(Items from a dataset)
= = =

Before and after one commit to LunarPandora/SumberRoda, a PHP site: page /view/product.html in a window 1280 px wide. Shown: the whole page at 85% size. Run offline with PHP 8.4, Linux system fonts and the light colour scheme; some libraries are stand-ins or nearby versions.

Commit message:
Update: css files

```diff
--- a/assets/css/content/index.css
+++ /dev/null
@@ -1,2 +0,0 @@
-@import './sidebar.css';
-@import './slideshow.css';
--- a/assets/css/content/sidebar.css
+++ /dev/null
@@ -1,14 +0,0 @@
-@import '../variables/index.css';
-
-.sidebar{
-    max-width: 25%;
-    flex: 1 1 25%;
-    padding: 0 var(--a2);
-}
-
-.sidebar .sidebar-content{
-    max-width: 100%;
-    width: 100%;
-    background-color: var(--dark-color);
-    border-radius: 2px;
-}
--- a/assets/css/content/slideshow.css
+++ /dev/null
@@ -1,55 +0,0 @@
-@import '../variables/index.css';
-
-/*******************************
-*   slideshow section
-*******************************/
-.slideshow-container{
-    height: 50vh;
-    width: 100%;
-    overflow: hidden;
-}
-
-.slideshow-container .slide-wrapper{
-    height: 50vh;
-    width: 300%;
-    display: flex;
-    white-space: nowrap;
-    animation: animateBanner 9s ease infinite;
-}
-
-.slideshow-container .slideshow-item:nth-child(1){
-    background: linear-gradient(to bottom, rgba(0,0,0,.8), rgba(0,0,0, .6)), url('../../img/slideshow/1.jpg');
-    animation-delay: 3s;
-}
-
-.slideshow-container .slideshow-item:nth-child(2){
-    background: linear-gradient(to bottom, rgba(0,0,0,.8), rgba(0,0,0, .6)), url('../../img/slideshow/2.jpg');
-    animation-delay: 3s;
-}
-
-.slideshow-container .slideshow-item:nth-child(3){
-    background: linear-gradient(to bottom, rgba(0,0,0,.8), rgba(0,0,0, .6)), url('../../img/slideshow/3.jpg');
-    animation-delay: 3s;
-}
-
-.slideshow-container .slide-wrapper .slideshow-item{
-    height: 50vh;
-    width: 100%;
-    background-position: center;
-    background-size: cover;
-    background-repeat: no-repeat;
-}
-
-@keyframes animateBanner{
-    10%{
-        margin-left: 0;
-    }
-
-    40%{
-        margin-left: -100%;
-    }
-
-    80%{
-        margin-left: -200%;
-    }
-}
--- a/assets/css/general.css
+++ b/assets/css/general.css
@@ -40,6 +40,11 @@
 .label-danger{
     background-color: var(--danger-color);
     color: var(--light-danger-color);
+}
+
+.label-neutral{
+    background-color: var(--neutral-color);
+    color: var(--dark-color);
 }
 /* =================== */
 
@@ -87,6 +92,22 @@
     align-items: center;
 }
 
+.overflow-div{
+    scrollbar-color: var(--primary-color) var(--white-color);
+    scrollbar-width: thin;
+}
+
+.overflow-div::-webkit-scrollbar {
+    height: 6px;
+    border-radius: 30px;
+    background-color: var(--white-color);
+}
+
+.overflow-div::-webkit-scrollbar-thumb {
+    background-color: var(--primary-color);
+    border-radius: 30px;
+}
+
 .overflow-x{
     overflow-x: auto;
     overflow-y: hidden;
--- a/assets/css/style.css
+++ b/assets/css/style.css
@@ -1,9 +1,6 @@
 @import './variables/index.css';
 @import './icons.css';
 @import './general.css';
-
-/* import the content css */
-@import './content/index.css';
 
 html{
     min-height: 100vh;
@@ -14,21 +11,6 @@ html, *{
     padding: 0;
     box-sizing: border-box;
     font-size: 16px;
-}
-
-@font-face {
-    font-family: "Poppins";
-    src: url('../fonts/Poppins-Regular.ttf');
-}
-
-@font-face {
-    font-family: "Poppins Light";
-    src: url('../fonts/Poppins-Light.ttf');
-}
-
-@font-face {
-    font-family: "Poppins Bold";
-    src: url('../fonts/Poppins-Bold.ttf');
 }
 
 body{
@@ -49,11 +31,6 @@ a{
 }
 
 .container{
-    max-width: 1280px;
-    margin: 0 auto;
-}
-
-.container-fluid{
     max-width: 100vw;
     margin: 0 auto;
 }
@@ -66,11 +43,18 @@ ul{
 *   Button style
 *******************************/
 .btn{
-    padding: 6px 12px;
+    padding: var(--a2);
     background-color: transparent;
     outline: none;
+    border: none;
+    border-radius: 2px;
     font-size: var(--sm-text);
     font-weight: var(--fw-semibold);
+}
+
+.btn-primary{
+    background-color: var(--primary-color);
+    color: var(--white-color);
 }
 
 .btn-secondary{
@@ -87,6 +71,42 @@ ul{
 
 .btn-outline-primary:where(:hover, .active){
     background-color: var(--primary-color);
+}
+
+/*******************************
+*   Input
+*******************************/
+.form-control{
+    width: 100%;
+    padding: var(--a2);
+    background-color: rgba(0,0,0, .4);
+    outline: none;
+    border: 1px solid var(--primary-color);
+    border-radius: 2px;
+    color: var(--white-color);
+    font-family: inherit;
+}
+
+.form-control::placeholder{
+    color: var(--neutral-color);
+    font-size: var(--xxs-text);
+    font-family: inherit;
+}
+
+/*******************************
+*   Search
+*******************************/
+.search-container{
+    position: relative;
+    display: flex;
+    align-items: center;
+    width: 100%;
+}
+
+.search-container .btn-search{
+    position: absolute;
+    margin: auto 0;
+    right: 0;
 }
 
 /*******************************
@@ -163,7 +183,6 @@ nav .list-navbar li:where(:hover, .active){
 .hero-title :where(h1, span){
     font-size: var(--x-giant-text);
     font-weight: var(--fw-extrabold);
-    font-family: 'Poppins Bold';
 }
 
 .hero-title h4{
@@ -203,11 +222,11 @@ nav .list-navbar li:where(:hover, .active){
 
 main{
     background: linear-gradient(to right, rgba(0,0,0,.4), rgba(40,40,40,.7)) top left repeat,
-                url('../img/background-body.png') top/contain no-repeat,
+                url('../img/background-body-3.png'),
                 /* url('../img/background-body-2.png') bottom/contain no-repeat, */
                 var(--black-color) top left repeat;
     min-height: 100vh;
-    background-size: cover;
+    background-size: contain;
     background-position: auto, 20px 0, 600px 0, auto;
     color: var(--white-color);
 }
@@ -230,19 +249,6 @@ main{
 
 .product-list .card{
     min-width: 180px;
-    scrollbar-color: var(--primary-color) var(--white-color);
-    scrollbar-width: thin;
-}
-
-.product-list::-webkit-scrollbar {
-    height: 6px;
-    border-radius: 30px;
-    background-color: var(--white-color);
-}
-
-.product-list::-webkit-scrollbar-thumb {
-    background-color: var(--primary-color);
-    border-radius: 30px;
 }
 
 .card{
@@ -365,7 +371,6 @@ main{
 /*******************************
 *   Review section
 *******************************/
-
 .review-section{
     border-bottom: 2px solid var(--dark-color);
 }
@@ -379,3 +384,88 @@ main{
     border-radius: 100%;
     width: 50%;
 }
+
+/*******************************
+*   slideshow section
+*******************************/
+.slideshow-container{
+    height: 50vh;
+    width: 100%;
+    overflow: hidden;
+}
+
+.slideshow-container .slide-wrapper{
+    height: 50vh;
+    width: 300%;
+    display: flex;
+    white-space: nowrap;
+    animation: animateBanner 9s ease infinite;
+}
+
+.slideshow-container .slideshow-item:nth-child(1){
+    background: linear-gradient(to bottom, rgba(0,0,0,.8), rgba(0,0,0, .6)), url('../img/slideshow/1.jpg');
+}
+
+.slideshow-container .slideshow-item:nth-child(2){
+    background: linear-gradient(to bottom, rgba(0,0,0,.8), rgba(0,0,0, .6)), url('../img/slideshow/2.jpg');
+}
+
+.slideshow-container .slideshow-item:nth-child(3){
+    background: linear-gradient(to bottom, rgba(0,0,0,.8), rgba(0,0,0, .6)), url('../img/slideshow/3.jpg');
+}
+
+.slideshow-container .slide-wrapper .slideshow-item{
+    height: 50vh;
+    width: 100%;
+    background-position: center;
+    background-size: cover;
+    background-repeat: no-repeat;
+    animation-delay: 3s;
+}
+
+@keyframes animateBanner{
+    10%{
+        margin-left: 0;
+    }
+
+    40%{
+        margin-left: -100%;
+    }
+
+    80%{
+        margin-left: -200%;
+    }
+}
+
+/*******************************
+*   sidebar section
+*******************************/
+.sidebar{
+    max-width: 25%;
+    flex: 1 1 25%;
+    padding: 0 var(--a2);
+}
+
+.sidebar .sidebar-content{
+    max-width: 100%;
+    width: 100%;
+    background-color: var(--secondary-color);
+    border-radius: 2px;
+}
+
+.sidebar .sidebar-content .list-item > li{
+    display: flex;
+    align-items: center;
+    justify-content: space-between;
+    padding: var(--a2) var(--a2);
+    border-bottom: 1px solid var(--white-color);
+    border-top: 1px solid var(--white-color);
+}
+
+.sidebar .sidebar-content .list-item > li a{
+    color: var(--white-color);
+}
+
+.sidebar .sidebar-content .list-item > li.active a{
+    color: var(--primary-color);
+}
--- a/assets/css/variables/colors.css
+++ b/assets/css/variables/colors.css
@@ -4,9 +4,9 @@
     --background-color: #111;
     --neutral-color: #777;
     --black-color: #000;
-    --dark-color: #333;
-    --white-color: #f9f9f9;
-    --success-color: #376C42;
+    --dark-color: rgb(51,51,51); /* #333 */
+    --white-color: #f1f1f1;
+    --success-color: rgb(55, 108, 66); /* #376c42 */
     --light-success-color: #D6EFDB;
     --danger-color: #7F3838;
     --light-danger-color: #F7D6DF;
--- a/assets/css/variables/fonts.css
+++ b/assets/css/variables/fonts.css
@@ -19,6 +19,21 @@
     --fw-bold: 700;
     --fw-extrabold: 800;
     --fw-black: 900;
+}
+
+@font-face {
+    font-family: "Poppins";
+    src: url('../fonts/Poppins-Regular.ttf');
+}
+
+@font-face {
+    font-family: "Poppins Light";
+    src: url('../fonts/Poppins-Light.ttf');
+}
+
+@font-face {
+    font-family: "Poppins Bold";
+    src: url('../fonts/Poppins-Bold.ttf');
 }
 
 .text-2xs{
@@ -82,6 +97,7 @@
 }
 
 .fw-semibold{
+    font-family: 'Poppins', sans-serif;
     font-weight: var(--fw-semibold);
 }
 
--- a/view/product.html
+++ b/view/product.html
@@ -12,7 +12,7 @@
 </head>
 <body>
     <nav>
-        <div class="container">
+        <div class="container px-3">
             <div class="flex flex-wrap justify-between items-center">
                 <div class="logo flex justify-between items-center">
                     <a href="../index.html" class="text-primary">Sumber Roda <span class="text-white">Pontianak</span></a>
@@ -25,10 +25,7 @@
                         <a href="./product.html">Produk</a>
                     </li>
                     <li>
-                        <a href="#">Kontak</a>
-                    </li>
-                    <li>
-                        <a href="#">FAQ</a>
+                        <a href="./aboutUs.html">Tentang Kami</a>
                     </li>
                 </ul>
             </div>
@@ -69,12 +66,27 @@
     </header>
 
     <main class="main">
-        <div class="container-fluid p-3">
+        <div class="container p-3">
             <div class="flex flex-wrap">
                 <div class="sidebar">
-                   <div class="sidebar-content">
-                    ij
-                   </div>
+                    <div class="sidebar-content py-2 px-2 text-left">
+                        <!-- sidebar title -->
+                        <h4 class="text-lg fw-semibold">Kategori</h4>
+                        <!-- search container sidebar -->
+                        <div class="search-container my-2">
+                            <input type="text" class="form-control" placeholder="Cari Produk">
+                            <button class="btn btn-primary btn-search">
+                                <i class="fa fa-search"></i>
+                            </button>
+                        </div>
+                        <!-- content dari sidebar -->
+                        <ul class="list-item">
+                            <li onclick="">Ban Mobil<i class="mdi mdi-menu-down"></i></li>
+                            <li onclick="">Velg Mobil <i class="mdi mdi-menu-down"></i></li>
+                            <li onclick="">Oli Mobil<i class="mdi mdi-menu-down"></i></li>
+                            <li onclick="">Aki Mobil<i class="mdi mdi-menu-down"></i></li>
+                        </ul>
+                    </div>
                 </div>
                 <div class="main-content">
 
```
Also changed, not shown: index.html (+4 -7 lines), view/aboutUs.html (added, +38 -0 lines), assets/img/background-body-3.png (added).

= = =

### TASK GOAL
Using the records above, find and show each line with the string "rgba".

### SOLVED PROBLEM
-    background: linear-gradient(to bottom, rgba(0,0,0,.8), rgba(0,0,0, .6)), url('../../img/slideshow/1.jpg');
-    background: linear-gradient(to bottom, rgba(0,0,0,.8), rgba(0,0,0, .6)), url('../../img/slideshow/2.jpg');
-    background: linear-gradient(to bottom, rgba(0,0,0,.8), rgba(0,0,0, .6)), url('../../img/slideshow/3.jpg');
+    background-color: rgba(0,0,0, .4);
     background: linear-gradient(to right, rgba(0,0,0,.4), rgba(40,40,40,.7)) top left repeat,
+    background: linear-gradient(to bottom, rgba(0,0,0,.8), rgba(0,0,0, .6)), url('../img/slideshow/1.jpg');
+    background: linear-gradient(to bottom, rgba(0,0,0,.8), rgba(0,0,0, .6)), url('../img/slideshow/2.jpg');
+    background: linear-gradient(to bottom, rgba(0,0,0,.8), rgba(0,0,0, .6)), url('../img/slideshow/3.jpg');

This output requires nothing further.